### [TASK BRIEF]
Scan the listing below and copy every line holding "using".
━━━ PROVIDED RECORDS ━━━
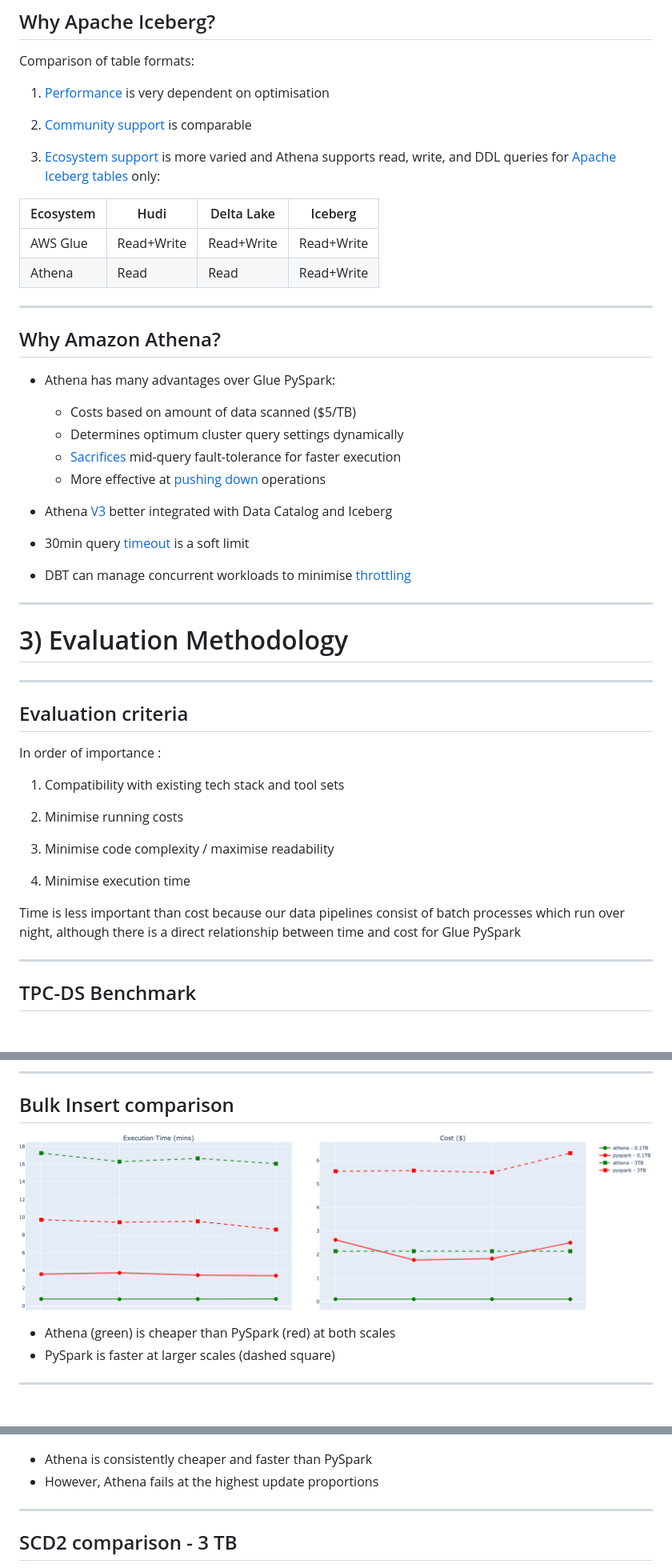
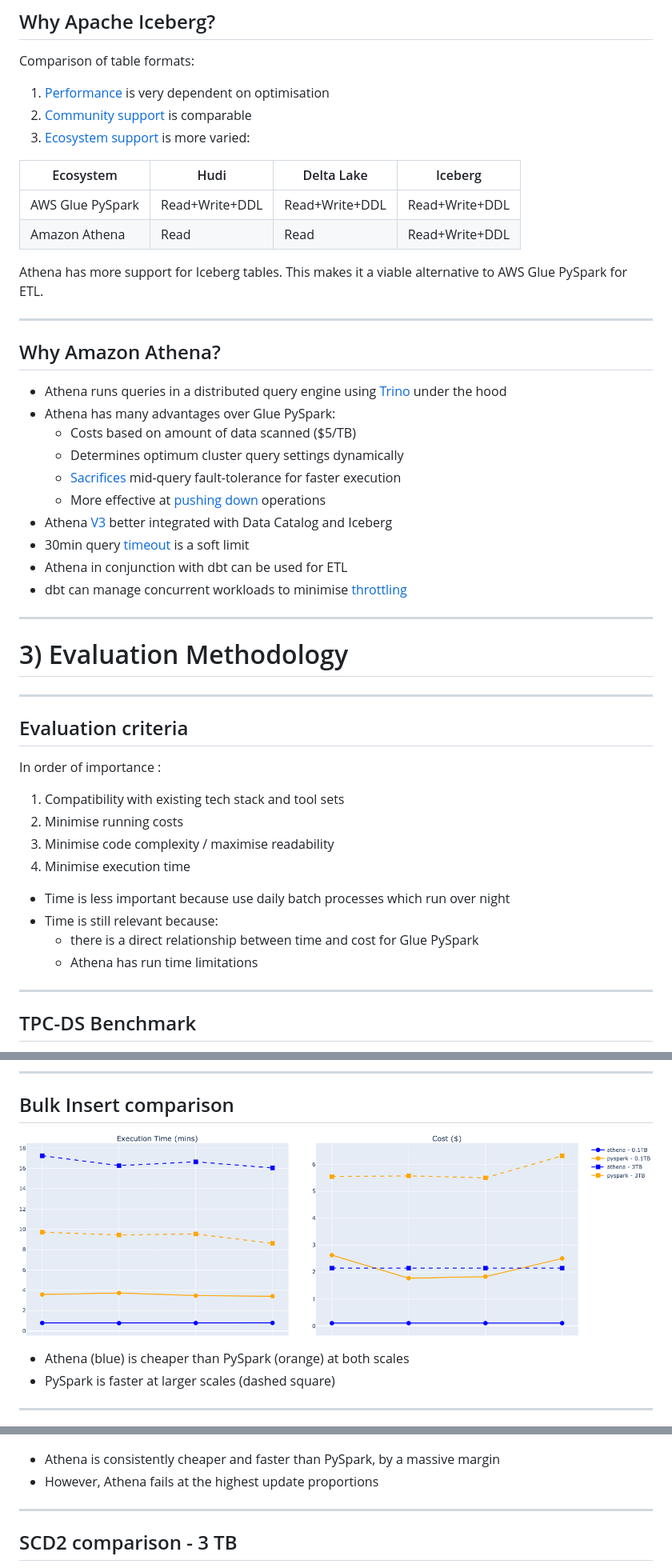
Before and after one commit to moj-analytical-services/iceberg-evaluation, a Markdown page: docs/README.md, 3 parts joined by grey strips. Shown: that part at 80% size. GitHub-like rendering; pictures changed too: docs/bulk_insert.png; blank space fills up the shorter version.

Commit message:
update write up

```diff
--- a/docs/README.md
+++ b/docs/README.md
@@ -153,27 +162,44 @@ Metadata structures are used to define:
 
 Comparison of table formats:
 1. [Performance]((https://www.onehouse.ai/blog/apache-hudi-vs-delta-lake-transparent-tpc-ds-lakehouse-performance-benchmarks)) is very dependent on optimisation
-
 2. [Community support](https://www.onehouse.ai/blog/apache-hudi-vs-delta-lake-vs-apache-iceberg-lakehouse-feature-comparison) is comparable
-3. [Ecosystem support](https://www.onehouse.ai/blog/apache-hudi-vs-delta-lake-vs-apache-iceberg-lakehouse-feature-comparison) is more varied and Athena supports read, write, and DDL queries for [Apache Iceberg tables](https://docs.aws.amazon.com/athena/latest/ug/querying-iceberg.html) only:
+3. [Ecosystem support](https://www.onehouse.ai/blog/apache-hudi-vs-delta-lake-vs-apache-iceberg-lakehouse-feature-comparison) is more varied:
 
 |Ecosystem|Hudi|Delta Lake|Iceberg|
 |-|-|-|-|
-|AWS Glue|Read+Write|Read+Write|Read+Write|
-|Athena|Read|Read|Read+Write|
+|AWS Glue PySpark|Read+Write+DDL|Read+Write+DDL|Read+Write+DDL|
+|Amazon Athena|Read|Read|Read+Write+DDL|
+
+Athena has more support for Iceberg tables. This makes it a viable alternative to AWS Glue PySpark for ETL.
+
+<!--
+Data Definition Language [DDL](https://en.wikipedia.org/wiki/Data_definition_language) queries.
+In the context of SQL, data definition or data description language (DDL) is a syntax for creating and modifying database objects such as tables, indices, and users.
+DDL statements are similar to a computer programming language for defining data structures, especially database schemas.
+Common examples of DDL statements include CREATE, ALTER, and DROP.
+-->
 
 ---
 ## Why Amazon Athena?
 
+- Athena runs queries in a distributed query engine using [Trino](https://trino.io/) under the hood
 - Athena has many advantages over Glue PySpark:
   - Costs based on amount of data scanned ($5/TB)
   - Determines optimum cluster query settings dynamically
   - [Sacrifices](https://trino.io/docs/current/admin/fault-tolerant-execution.html) mid-query fault-tolerance for faster execution
   - More effective at [pushing down](https://trino.io/docs/current/optimizer/pushdown.html) operations
-
 - Athena [V3](https://aws.amazon.com/blogs/big-data/upgrade-to-athena-engine-version-3-to-increase-query-performance-and-access-more-analytics-features/) better integrated with Data Catalog and Iceberg
 - 30min query [timeout](https://docs.aws.amazon.com/general/latest/gr/athena.html#amazon-athena-limits) is a soft limit
-- DBT can manage concurrent workloads to minimise [throttling](https://docs.aws.amazon.com/athena/latest/ug/performance-tuning.html)
+- Athena in conjunction with dbt can be used for ETL
+- dbt can manage concurrent workloads to minimise [throttling](https://docs.aws.amazon.com/athena/latest/ug/performance-tuning.html)
+
+<!--
+Why DBT?
+write custom business logic using SQL
+automate data quality testing
+deploy the code
+publish documentation side-by-side with the code
+-->
 
 ---
 # 3) Evaluation Methodology
@@ -189,12 +215,15 @@ section {
 
 In order of importance :
 1. Compatibility with existing tech stack and tool sets
-
 2. Minimise running costs
 3. Minimise code complexity / maximise readability
 3. Minimise execution time
 
-Time is less important than cost because our data pipelines consist of batch processes which run over night, although there is a direct relationship between time and cost for Glue PySpark
+
+- Time is less important because use daily batch processes which run over night
+- Time is still relevant because:
+  - there is a direct relationship between time and cost for Glue PySpark
+  - Athena has run time limitations
 
 ---
 ## TPC-DS Benchmark
@@ -238,7 +267,7 @@ To ensure fairness we used:
 ## Bulk Insert comparison
 
 ![w:1100 center](bulk_insert.png)
-- Athena (green) is cheaper than PySpark (red) at both scales
+- Athena (blue) is cheaper than PySpark (orange) at both scales
 - PySpark is faster at larger scales (dashed square)
 
 ---
@@ -264,7 +293,7 @@ WHEN MATCHED
 ## SCD2 comparison - 100 GB
 
 ![w:1100 center](scd2_100GB.png)
-- Athena is consistently cheaper and faster than PySpark
+- Athena is consistently cheaper and faster than PySpark, by a massive margin
 - However, Athena fails at the highest update proportions
 
 ---
```
Also changed, not shown: other parts of docs/README.md (+54 -14 lines), 2 other files.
━━━
### [EXERCISE RESPONSE]
+- Athena runs queries in a distributed query engine using [Trino](https://trino.io/) under the hood
+write custom business logic using SQL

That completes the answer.